RECORDS FOR THE EXERCISE section start

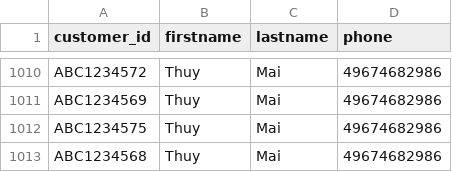
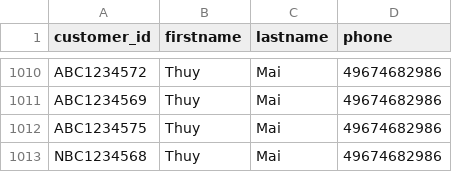
Before and after one commit to thuyiswater/dsa, a CSV file: src/com/data/customer.csv, drawn as a sheet; only a part is shown, gaps mark what is left out.

```diff
--- a/src/com/data/customer.csv
+++ b/src/com/data/customer.csv
@@ -1012,2 +1012,2 @@ ABC1234569,Thuy,Mai,49674682986
 ABC1234575,Thuy,Mai,49674682986
-ABC1234568,Thuy,Mai,49674682986
+NBC1234568,Thuy,Mai,49674682986
```
Also changed, not shown: out/production/untitled104/com/data/customer.csv, 8 other files.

RECORDS FOR THE EXERCISE section end

Reproduce the material word for word. Skip every picture it holds.

• [ANSWER TO THE EXERCISE]:
Before and after one commit to thuyiswater/dsa, a CSV file: src/com/data/customer.csv, drawn as a sheet; only a part is shown, gaps mark what is left out.

```diff
--- a/src/com/data/customer.csv
+++ b/src/com/data/customer.csv
@@ -1012,2 +1012,2 @@ ABC1234569,Thuy,Mai,49674682986
 ABC1234575,Thuy,Mai,49674682986
-ABC1234568,Thuy,Mai,49674682986
+NBC1234568,Thuy,Mai,49674682986
```
Also changed, not shown: out/production/untitled104/com/data/customer.csv, 8 other files.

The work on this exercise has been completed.